Question: if you blog on WordPress, what do you use to actually write your posts?

Hello there. It’s been a while.

I’m thinking about – just thinking, let’s not get ahead of ourselves! – of blogging a bit more. And this causes me to realize: I vastly, vastly, and I mean vastly, dislike WordPress.com’s block editor as a place to actually write.

So. If you’re reading this, and you blog on WordPress, I’m curious: what do you use to actually write? The block editor? Something else? Do you write in some other program, and then copy/paste in?

Separately although perhaps relatedly, I’ve been writing a bit more in general. It could even be said that I have a plan. I also have a lot of opinions about software, some of which I may post here when I’ve had a chance to give them a bit longer of a try.

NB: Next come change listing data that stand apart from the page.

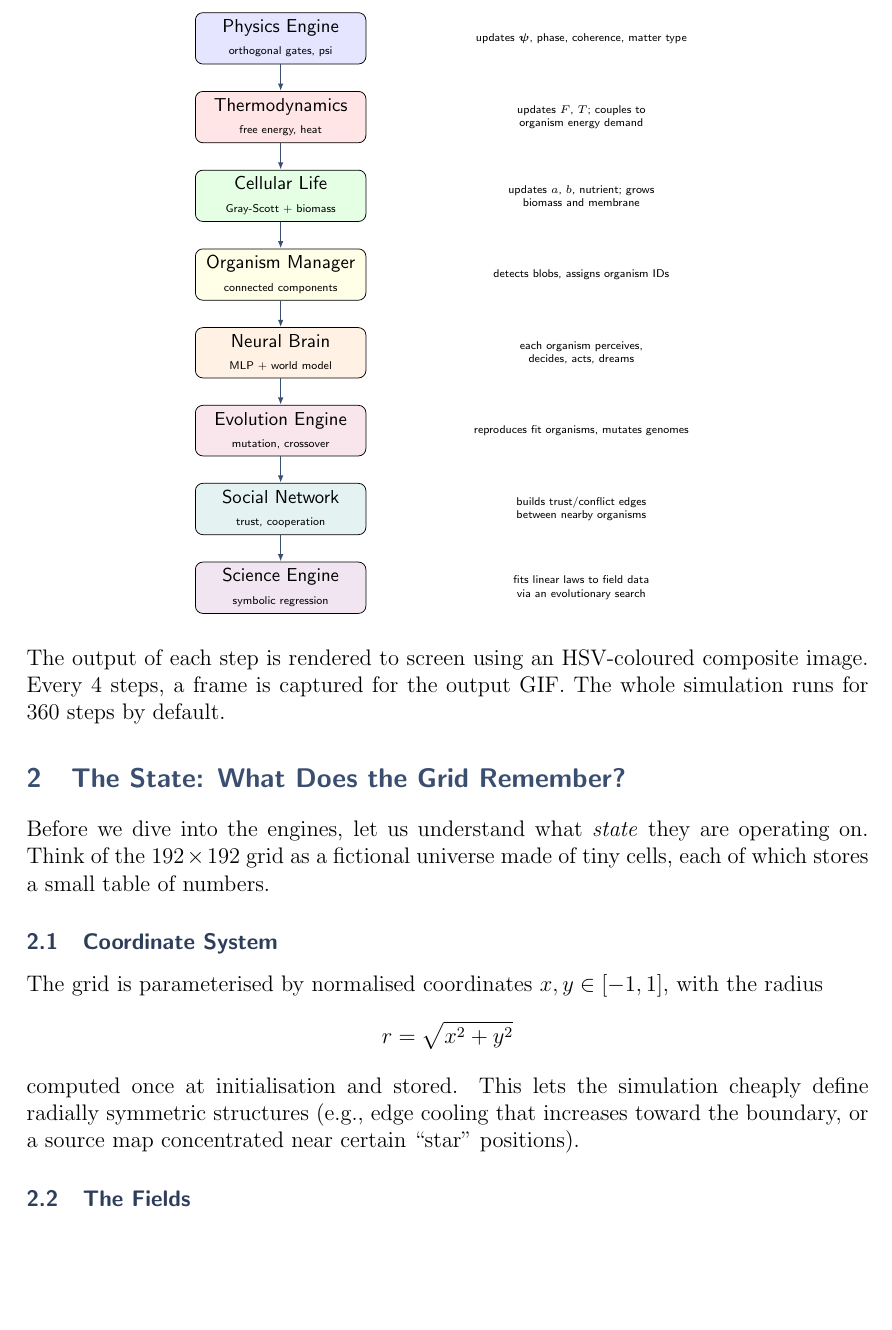
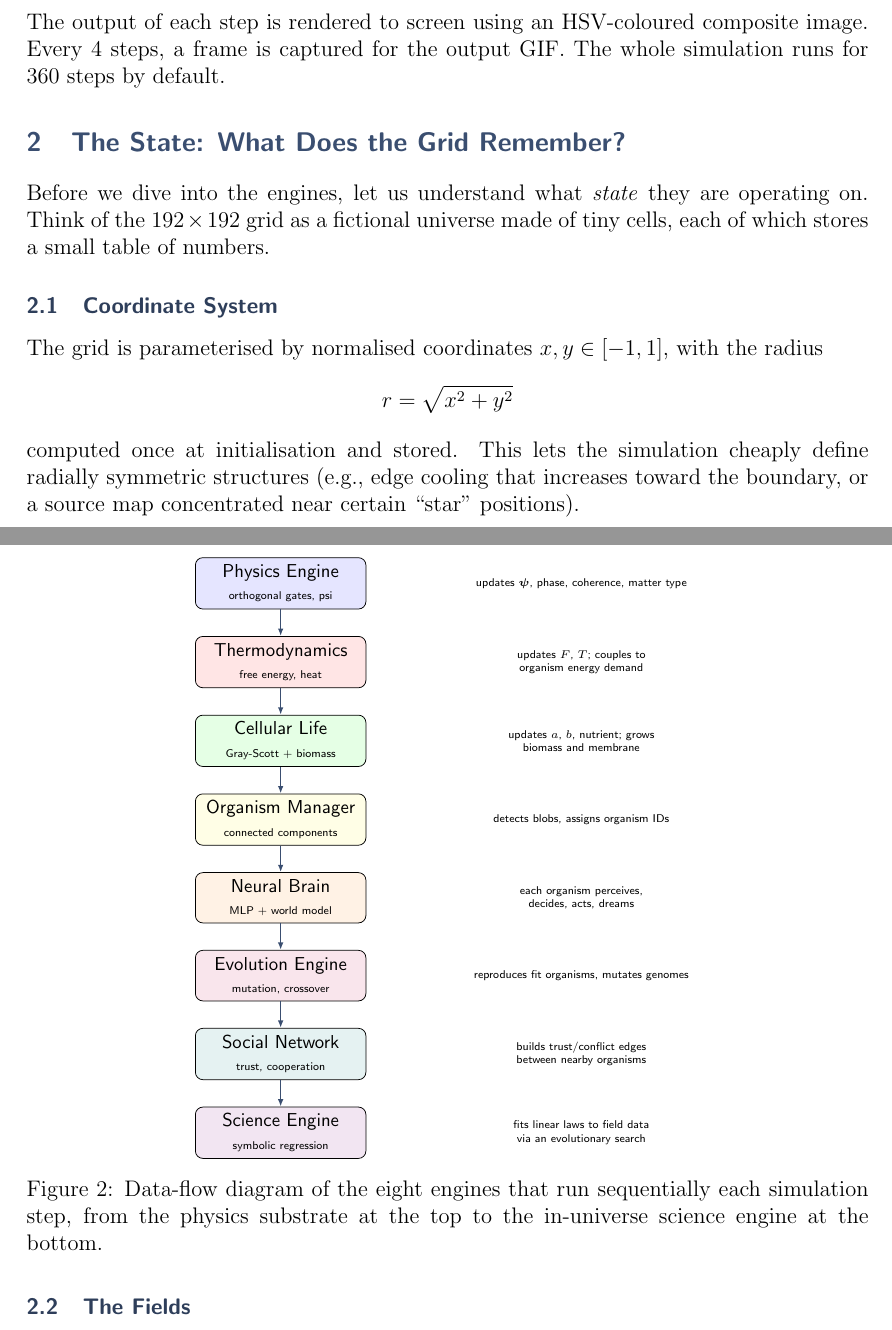
Before and after one commit to kartikeyac11/emergent-universe-engine, a LaTeX document (emergent_universe_review.tex): part of page 5 of 30 before the commit and two parts of pages 4 and 5 of 30 after it, the two joined at a grey line, cut so that both start at the same text, the shorter picture padded with empty space. Compiled offline with pdfLaTeX.

Commit message:
Fix ?? figure reference: wrap architecture TikZ diagram in figure env
Added \label{fig:arch} inside a proper figure environment so the
cross-reference on page 3 resolves correctly. Recompiled PDF (30 pages,
all references now clean).

Co-Authored-By: Claude Sonnet 4.6 <noreply@anthropic.com>

```diff
--- a/emergent_universe_review.tex
+++ b/emergent_universe_review.tex
@@ -166,7 +166,8 @@ Every cell carries several real-valued fields that evolve each time-step.
 Seven engines are responsible for updating these fields,
 in order:
 
-\begin{center}
+\begin{figure}[h]
+\centering
 \small
 \begin{tikzpicture}[
   every node/.style={draw, rounded corners=4pt, minimum width=3.2cm,
@@ -203,9 +204,12 @@ in order:
 \node[draw=none, right=1.8cm of sc, font=\tiny\sffamily, text width=4.2cm]
   {fits linear laws to field data via an evolutionary search};
 \end{tikzpicture}
-\end{center}
-
-\vspace{0.5em}
+\caption{Data-flow diagram of the eight engines that run sequentially
+  each simulation step, from the physics substrate at the top to the
+  in-universe science engine at the bottom.}
+\label{fig:arch}
+\end{figure}
+
 The output of each step is rendered to screen using an
 HSV-coloured composite image.
 Every 4 steps, a frame is captured for the output GIF.
```
Also changed, not shown: emergent_universe_review.pdf.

Meanwhile, in the outer world, it’s beginning to feel like fall. We’re back to watching smoke warnings here, but so far it’s not too bad. I planted my fall garden – more about that later! – and I’m contemplating how to help a struggling citrus tree. The baby quail have grown into teenagers, and the baby lizards are a bit larger, but no more clever than they ever were about avoiding running directly under my gardening boots in search of shade. So far I’ve avoided stepping on them, but it takes real effort!

If you’re reading this – I hope you’re well! Till later, take care out there.

Recent reading: Gravity, by W. Scott Olsen

A couple of days ago I finished reading Gravity, The Allure of Distance, by W. Scott Olsen. I bought it a few years ago. It called to me for all the predictable reasons. It’s a paperback. The cover shows an empty highway, a sign for Exit 0, and the kind of big-distance, big-sky terrain that felt like home the first time I saw it (and promptly got heat-induced delirium, because that was in the Mojave and it was the first time I’d spent real time in the desert, but that’s another story).


The book took me a long time to read.

It puzzled me that that was so. The writing is beautiful. The terrain described is beautiful. The author’s sense of what it is like to get on the highway and just keep going, the pull of six or eight big lanes and semi trucks running seventy or eighty miles an hour and motels in the middle of nowhere that you pull into late at night, of gas station rest stop food and diners in the middle of nowhere, seems like a relative of mine. The pull of empty roads through deserted passes, the exhilaration of steep cliffs and jagged rock formations in the middle of nowhere (but is it really nowhere, if the pull is so strong?), is familiar too.

And that’s when I realized: the trouble I had with this book is that it made too much sense to me. It was like reading the inside of my own head, or recalling my own memories. Not to say that I’ve driven the Dempster highway, or stepped over the Arctic circle, or have any desire to – I haven’t been to the Yukon, and thus far when it comes to big deserted open spaces I bias more toward heat than ice. But the mental and emotional perspective of heading for out there, of defining home as how far I can get driving in a day (how long is a day? is it from waking to sleeping? variable, then – and I recall the time I made it from Albuquerque to Indio before stopping for a hotel, then successfully negotiated a bargain because it was so late at night), makes sense to me.

So I read the book. And as I read it, I kept putting it down, because it covered territory already known to me.

Gardening in June

It’s June – mid-June, at that. The weather has been strange so far this year. March was unseasonably hot, but since then it’s been cooler than usual. As I’m writing this, I realize I have natural disasters on my mind: California is apparently facing the worst drought in some unnerving number of decades, and the local news is full of dire predictions about fire season.


At the same time, there was mist over the hills this morning, and although my recent months’ success with vegetables is nothing like last year’s beginner’s luck (gophers ate at least half of what I planted, tiny birds munched on seedlings, and some things simply didn’t grow – why?!), the flowers that have been coming up around the garden are amazing.

1. Dwarf jacaranda. We planted 3 small trees recently; I hadn’t expected blooms this year but here they are.

2. Sweet peas in the orchard. Love these.

3. This valiant tiny rose is growing from, I think, the rootstock of one that died out above it. Isn’t it pretty?

4. My favorite color of full-size rose.

5. These white flowers self-seeded from a single plant we bought two years ago. I’ve forgotten what it’s called, but it’s native to Greece. I love the way it’s interspersing with these pale purple alliums.

6. And for something edible after all – blossoms on the volunteer blackberry bush! One of these days I probably really should cut it back from the fig tree (is it strangling it? Is that a thing?) but I can’t bring myself to while it’s showing such promise of deliciousness to come.

Later today I’m aiming to weed one of the unplanted vegetable beds, weed-whack the orchard, and trench-compost everything that isn’t likely to seed or resprout. Then in another half-empty bed, I’m going to re-plant the leafy greens I’ve been missing: kale and arugula and maybe some summer-proof spinach. Fingers crossed!

And for views onto other gardeners’ gardens, head over to The Propagator’s blog!